Prolamin concentrations were greater in 2012 (solid lines), which presumably was associated with heat and drought compared to 2011 (dashed lines). Although the prolamin concentration differed with each year, no increase in prolamin content was apparent with kernel maturation between the half milk line and the full grain maturity. Specific gravity (proxy for test weight) was correlated with prolamin content in 2011 but not in 2012.

Prolamin, Starch

The relationship of starch disappearance during seven hours of incubation with rumen fluid (in vitro) and the prolamin content of grain samples from each maturity and location are shown in Figure 4.

Figure 5 shows a similar relationship between in vitro starch disappearance and the prolamin:starch ratio of kernels.

Seven-hour starch digestion was not correlated consistently with either prolamin concentration (R-squares ranging from 0.10 to 0.32) or  prolamin:starch ratios (R-squares ranging from 0.07 to 0.38) within or across years or locations. In some cases, seven-hour starch digestion decreased as prolamin increased, but in other cases, it increased.

The inconsistency of the in vitro starch disappearance response to prolamin concentration or the prolamin:starch ratio indicated that neither assay reliably predicted in vitro starch digestion of individual samples based on grain samples obtained in this study (Owens, 2013).

Figure 6 illustrates that the environment during different years and harvest maturities had a much greater impact on starch availability than hybrid choice. Consequently, selecting a specific hybrid based on ruminal starch digestibility measured from previous years is unlikely to have a significant or consistent effect on the starch availability of grain produced by that hybrid in future years, even at the same location (Owens, 2013).

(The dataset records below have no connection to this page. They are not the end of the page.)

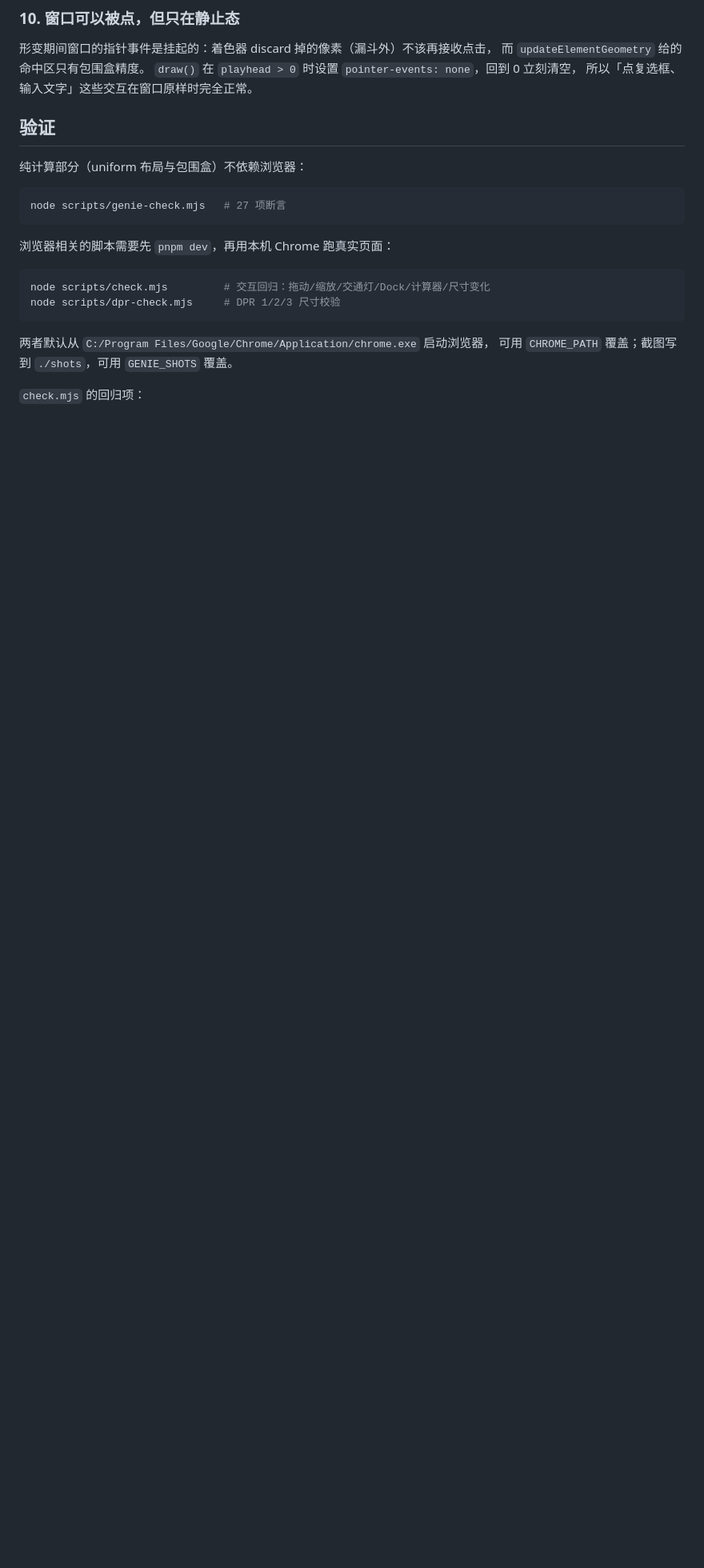
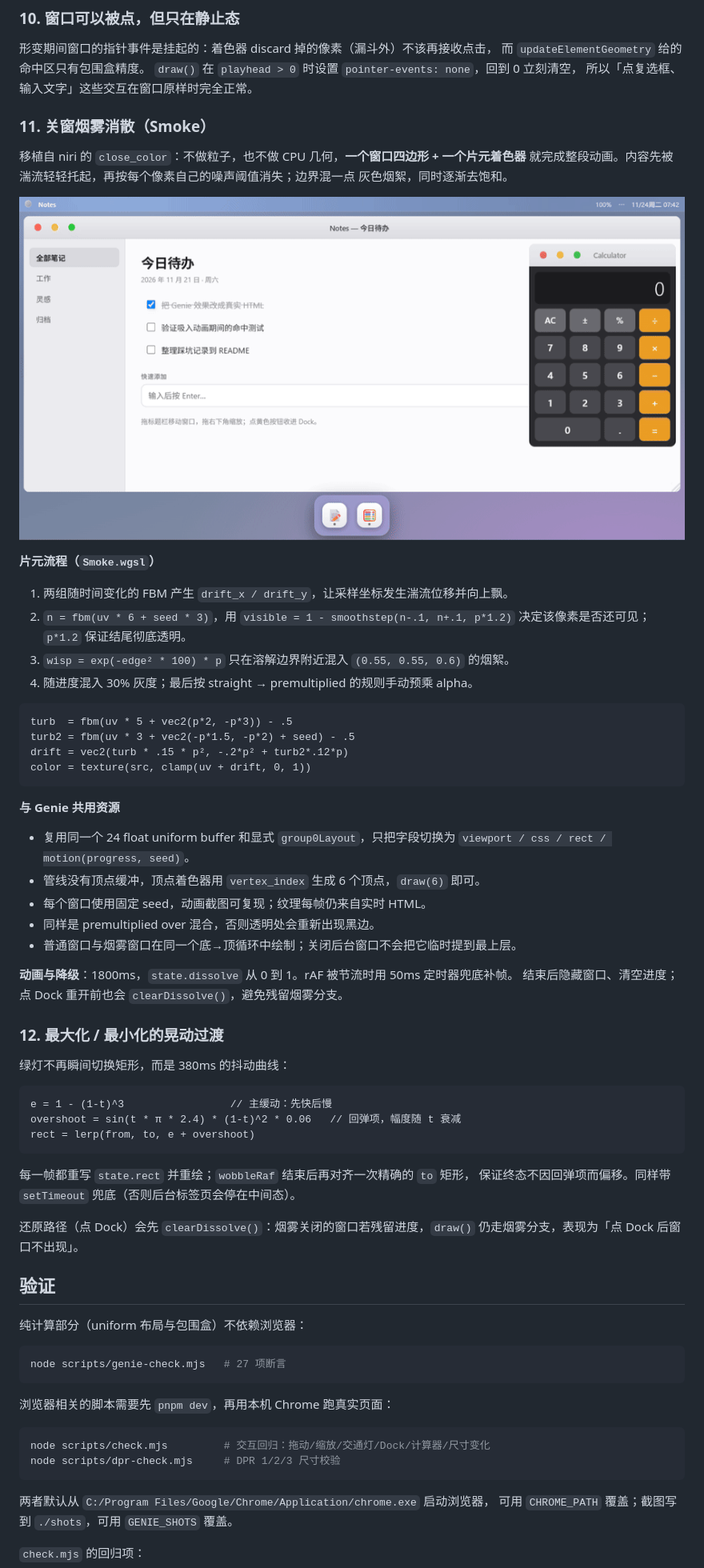
Before and after one commit to AnNingUI/Macos-Genie-Effect-With-WebGPU, a Markdown page: README.md, the part around one of its changes. Shown at 80% size. GitHub-like rendering; pictures changed too: md-assets/smoke.gif (added); blank space fills up the shorter version.

````diff
--- a/README.md
+++ b/README.md
@@ -216,6 +220,56 @@ const availH = H - top - DOCK_AREA;   // visible frame
 而 `updateElementGeometry` 给的命中区只有包围盒精度。
 `draw()` 在 `playhead > 0` 时设置 `pointer-events: none`，回到 0 立刻清空，
 所以「点复选框、输入文字」这些交互在窗口原样时完全正常。
+
+### 11. 关窗烟雾消散（Smoke）
+
+移植自 niri 的 `close_color`：不做粒子，也不做 CPU 几何，**一个窗口四边形 + 一个片元着色器**
+就完成整段动画。内容先被湍流轻轻托起，再按每个像素自己的噪声阈值消失；边界混一点
+灰色烟絮，同时逐渐去饱和。
+
+![关窗：FBM 湍流与烟雾消散](./md-assets/smoke.gif)
+
+**片元流程（`Smoke.wgsl`）**
+
+1. 两组随时间变化的 FBM 产生 `drift_x / drift_y`，让采样坐标发生湍流位移并向上飘。
+2. `n = fbm(uv * 6 + seed * 3)`，用 `visible = 1 - smoothstep(n-.1, n+.1, p*1.2)`
+   决定该像素是否还可见；`p*1.2` 保证结尾彻底透明。
+3. `wisp = exp(-edge² * 100) * p` 只在溶解边界附近混入 `(0.55, 0.55, 0.6)` 的烟絮。
+4. 随进度混入 30% 灰度；最后按 straight → premultiplied 的规则手动预乘 alpha。
+
+```
+turb  = fbm(uv * 5 + vec2(p*2, -p*3)) - .5
+turb2 = fbm(uv * 3 + vec2(-p*1.5, -p*2) + seed) - .5
+drift = vec2(turb * .15 * p², -.2*p² + turb2*.12*p)
+color = texture(src, clamp(uv + drift, 0, 1))
+```
+
+**与 Genie 共用资源**
+
+- 复用同一个 24 float uniform buffer 和显式 `group0Layout`，只把字段切换为
+  `viewport / css / rect / motion(progress, seed)`。
+- 管线没有顶点缓冲，顶点着色器用 `vertex_index` 生成 6 个顶点，`draw(6)` 即可。
+- 每个窗口使用固定 seed，动画截图可复现；纹理每帧仍来自实时 HTML。
+- 同样是 premultiplied over 混合，否则透明处会重新出现黑边。
+- 普通窗口与烟雾窗口在同一个底→顶循环中绘制；关闭后台窗口不会把它临时提到最上层。
+
+**动画与降级**：1800ms，`state.dissolve` 从 0 到 1。rAF 被节流时用 50ms 定时器兜底补帧。
+结束后隐藏窗口、清空进度；点 Dock 重开前也会 `clearDissolve()`，避免残留烟雾分支。
+
+### 12. 最大化 / 最小化的晃动过渡
+
+绿灯不再瞬间切换矩形，而是 380ms 的抖动曲线：
+
+```
+e = 1 - (1-t)^3                 // 主缓动：先快后慢
+overshoot = sin(t * π * 2.4) * (1-t)^2 * 0.06   // 回弹项，幅度随 t 衰减
+rect = lerp(from, to, e + overshoot)
+```
+
+每一帧都重写 `state.rect` 并重绘；`wobbleRaf` 结束后再对齐一次精确的 `to` 矩形，
+保证终态不因回弹项而偏移。同样带 `setTimeout` 兜底（否则后台标签页会停在中间态）。
+
+还原路径（点 Dock）会先 `clearDissolve()`：烟雾关闭的窗口若残留进度，`draw()` 仍走烟雾分支，表现为「点 Dock 后窗口不出现」。
 
 ## 验证
 
````
Also changed, not shown: other parts of README.md (+7 -3 lines), AGENTS.md (+28 -1 lines), md-assets/desktop.png, md-assets/directions.png, md-assets/genie-midair.png, md-assets/genie-minimized.png, 6 other files.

Several reviews have indicated that starch digestibility is greater for samples of corn grain that have specific kernel characteristics such as: (1) more floury endosperm, e.g., softer texture or lower kernel density, (2) a lower prolamin content or (3) a lower prolamin:starch ratio.

The relationships across all samples were calculated between seven-hour starch digestibility and each of these three indices or their combination. Of these three factors, kernel density was the single factor related most closely to seven-hour starch digestibility (R-squares = 0.24, 0.15 and 0.22, respectively). The size of these values indicate that less than 25% of the total variation observed in starch disappearance can be attributed to any of these factors either singly or when combined (Owens, 2013).

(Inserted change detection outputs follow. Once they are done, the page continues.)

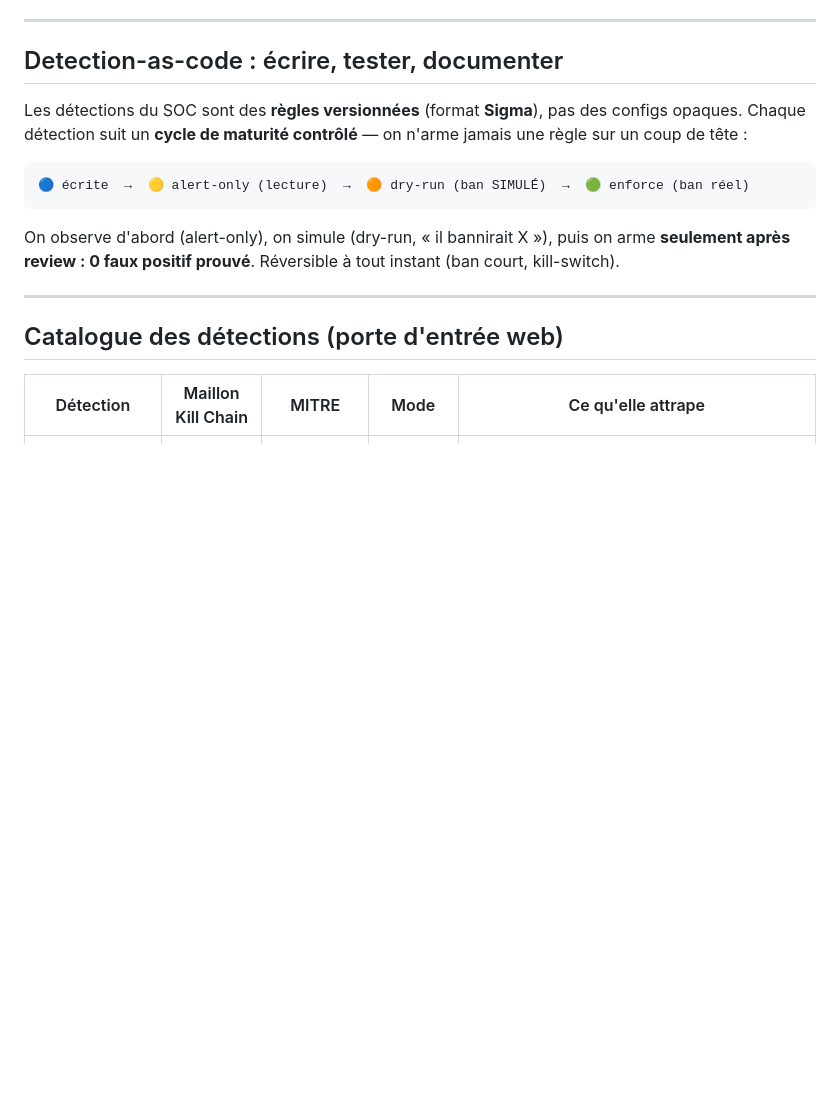
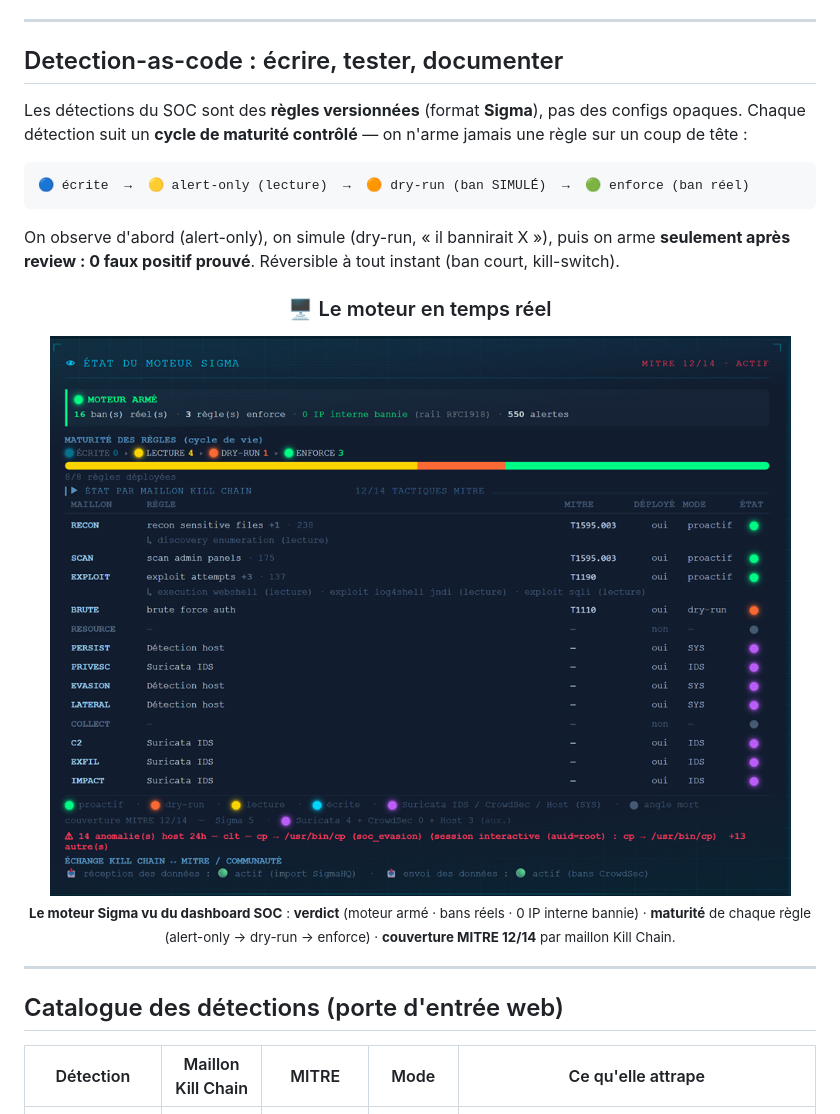
Before and after one commit to 0xCyberLiTech/SOC, a Markdown page: 10-DETECTIONS.md, the part around the change. Rendered like a GitHub page; pictures changed too: assets/sigma-moteur.png (added); blank space fills up the shorter version.

Commit message:
docs(detections): visuel du moteur Sigma en temps reel (sigma-moteur.png)
Capture de la tuile #37 synoptique placee dans 10-DETECTIONS (section detection-
as-code) : verdict (moteur arme, bans reels, 0 IP interne bannie), maturite par
regle (alert-only->dry-run->enforce), couverture MITRE 12/14 par maillon Kill Chain.
Illustre concretement le detection-as-code pour la visibilite Detection Engineer.

Image fournie par Marc, garde du detail host validee. Publication-safe : 0 IP, 0
secret, 0 recette (hostname clt = convention vitrine OK). assets/sigma-moteur.png.

🤖 Generated with [Claude Code](https://claude.com/claude-code)

```diff
--- a/10-DETECTIONS.md
+++ b/10-DETECTIONS.md
@@ -34,6 +34,16 @@ Chaque détection suit un **cycle de maturité contrôlé** — on n'arme jamais
 
 On observe d'abord (alert-only), on simule (dry-run, « il bannirait X »), puis on arme **seulement après
 review : 0 faux positif prouvé**. Réversible à tout instant (ban court, kill-switch).
+
+<div align="center">
+
+### 🖥️ Le moteur en temps réel
+
+<img src="assets/sigma-moteur.png" alt="Tuile état du moteur Sigma — verdict, maturité par règle, couverture MITRE par maillon" width="840" />
+
+<sub><strong>Le moteur Sigma vu du dashboard SOC</strong> : <strong>verdict</strong> (moteur armé · bans réels · 0 IP interne bannie) · <strong>maturité</strong> de chaque règle (alert-only → dry-run → enforce) · <strong>couverture MITRE 12/14</strong> par maillon Kill Chain.</sub>
+
+</div>
 
 ---
 
```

The Bottom Line

This study of North American commercial corn hybrids grown in different years at two different locations and harvested at three maturities indicated that neither the kernel density, prolamin content nor prolamin:starch ratio of kernels reliably predicted seven-hour starch digestibility across the hybrids, harvest date and maturities tested.

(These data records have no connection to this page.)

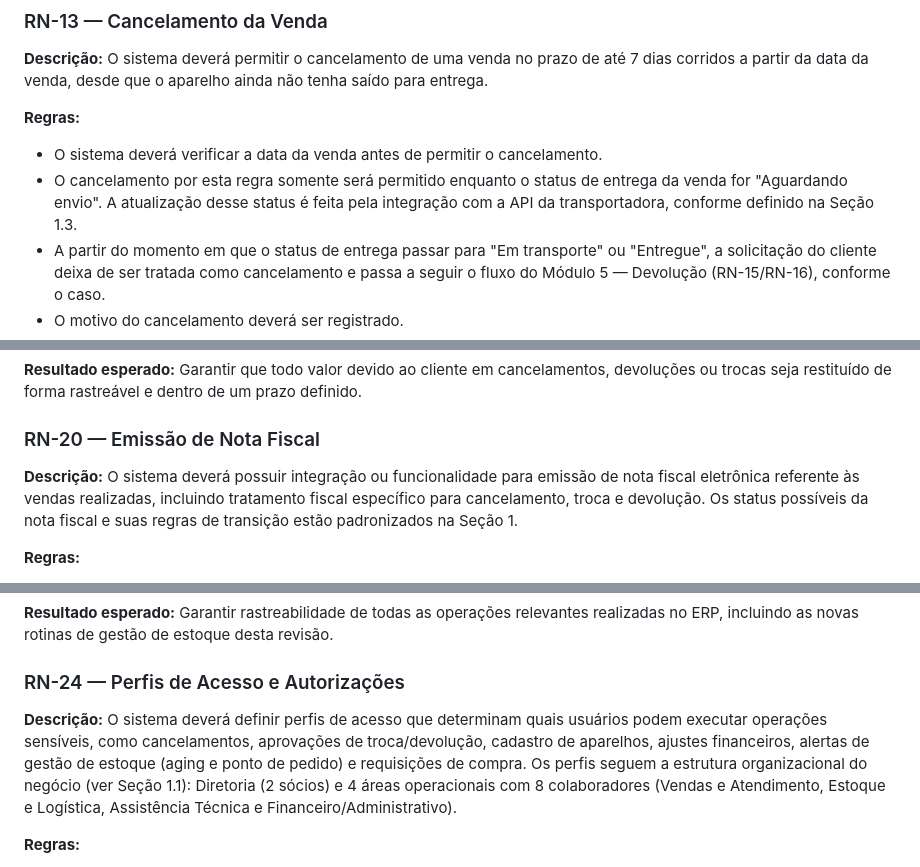
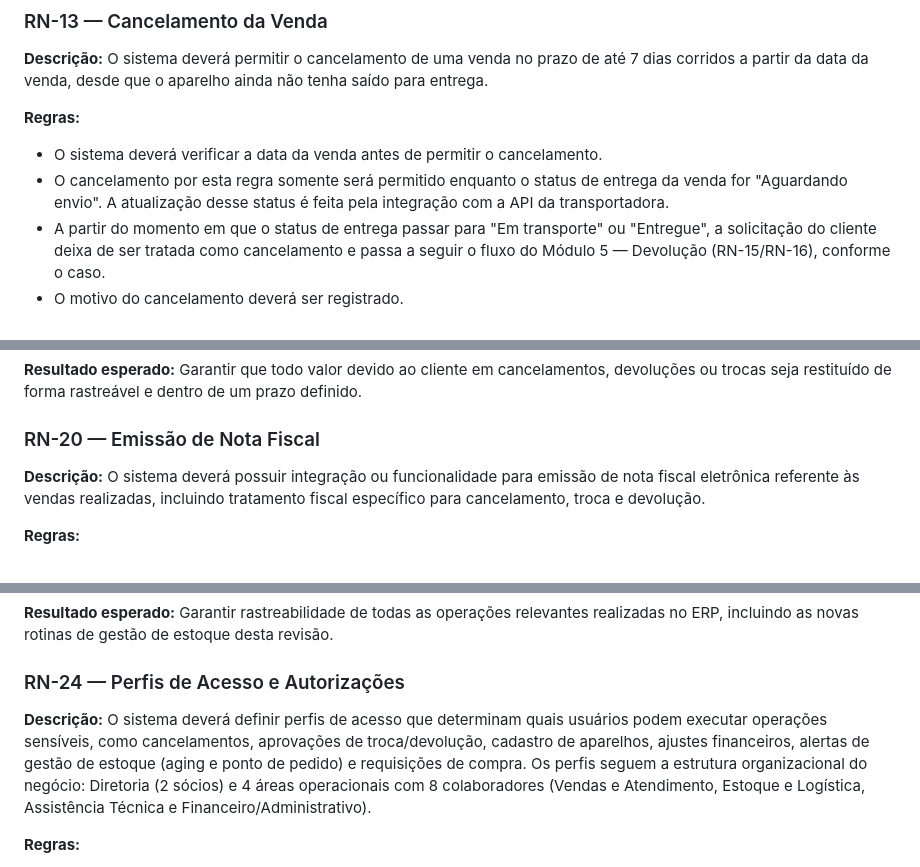
Before and after one commit to RyanHenrique20/CellGO, a Markdown page: README.md, 3 parts joined by grey strips. Drawn GitHub-style.

Commit message:
docs: corrige com algumas coisas escritas na regras de negócios

```diff
--- a/README.md
+++ b/README.md
@@ -702,7 +702,7 @@ Evitar conflitos de estoque decorrentes da ausência de reserva prévia.
 
 **Regras:**
 - O sistema deverá verificar a data da venda antes de permitir o cancelamento.
-- O cancelamento por esta regra somente será permitido enquanto o status de entrega da venda for "Aguardando envio". A atualização desse status é feita pela integração com a API da transportadora, conforme definido na Seção 1.3.
+- O cancelamento por esta regra somente será permitido enquanto o status de entrega da venda for "Aguardando envio". A atualização desse status é feita pela integração com a API da transportadora.
 - A partir do momento em que o status de entrega passar para "Em transporte" ou "Entregue", a solicitação do cliente deixa de ser tratada como cancelamento e passa a seguir o fluxo do Módulo 5 — Devolução (RN-15/RN-16), conforme o caso.
 - O motivo do cancelamento deverá ser registrado.
 - Caso o pagamento já tenha sido realizado, deverá ser aberto o processo de estorno (ver RN-19).
@@ -823,7 +823,7 @@ Evitar conflitos de estoque decorrentes da ausência de reserva prévia.
 
 ### RN-20 — Emissão de Nota Fiscal
 
-**Descrição:** O sistema deverá possuir integração ou funcionalidade para emissão de nota fiscal eletrônica referente às vendas realizadas, incluindo tratamento fiscal específico para cancelamento, troca e devolução. Os status possíveis da nota fiscal e suas regras de transição estão padronizados na Seção 1.
+**Descrição:** O sistema deverá possuir integração ou funcionalidade para emissão de nota fiscal eletrônica referente às vendas realizadas, incluindo tratamento fiscal específico para cancelamento, troca e devolução.
 
 **Regras:**
 - A nota fiscal deverá estar vinculada à venda, utilizando os dados cadastrados do cliente (RN-01) e do aparelho (RN-02).
@@ -877,7 +877,7 @@ Evitar conflitos de estoque decorrentes da ausência de reserva prévia.
 
 ### RN-24 — Perfis de Acesso e Autorizações
 
-**Descrição:** O sistema deverá definir perfis de acesso que determinam quais usuários podem executar operações sensíveis, como cancelamentos, aprovações de troca/devolução, cadastro de aparelhos, ajustes financeiros, alertas de gestão de estoque (aging e ponto de pedido) e requisições de compra. Os perfis seguem a estrutura organizacional do negócio (ver Seção 1.1): Diretoria (2 sócios) e 4 áreas operacionais com 8 colaboradores (Vendas e Atendimento, Estoque e Logística, Assistência Técnica e Financeiro/Administrativo).
+**Descrição:** O sistema deverá definir perfis de acesso que determinam quais usuários podem executar operações sensíveis, como cancelamentos, aprovações de troca/devolução, cadastro de aparelhos, ajustes financeiros, alertas de gestão de estoque (aging e ponto de pedido) e requisições de compra. Os perfis seguem a estrutura organizacional do negócio: Diretoria (2 sócios) e 4 áreas operacionais com 8 colaboradores (Vendas e Atendimento, Estoque e Logística, Assistência Técnica e Financeiro/Administrativo).
 
 **Regras:**
 - São definidos 2 níveis hierárquicos de acesso: Nível 1 — Operacional (um perfil por área, para os 8 colaboradores) e Nível 2 — Estratégico (perfil único da Diretoria, para os 2 sócios).
```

Instead, silage producers should rely on direct laboratory analysis for starch digestibility rather than predicting it from other proxy measurements.

Selecting specific commercial hybrids based on historical measurements of starch availability is also a questionable practice due to the very large impact the growing environment has on ruminal starch digestion.


Owens, F. 2013. Personal communication. Seglar, W.J., M. Pauli, A. Patterson, L. Nuzback and F.N. Owens. 2013. Influence of maize kernel maturity on chemical characteristics, prolamin content and in vitro starch digestion. J. Anim. Sci. Vol. 91, E-Suppl. 2/J. Dairy Sci. Vol. 96, Poster T88, E-Suppl. 1, p 32.

Originally published in the October 2013 Feedstuffs issue. Reproduced with permission.


Figure 1. Corn kernel weights and starch content.

Figure 2. Kernel composition, prolamin and 7-hour starch digestion.

Figure 3. Effect of harvest maturity and growing environment on prolamin accumulation.

Figure 4. Relationship of prolamin concentration to 7-hour starch digestion.

Figure 5. Relationship of prolamin:starch ratio to 7-hour starch digestion.

The foregoing is provided for informational purposes only. Please consult with your nutritionist or veterinarian for suggestions specific to your operation. Product performance is variable and subject to a variety of environmental, disease, and pest pressures. Individual results may vary.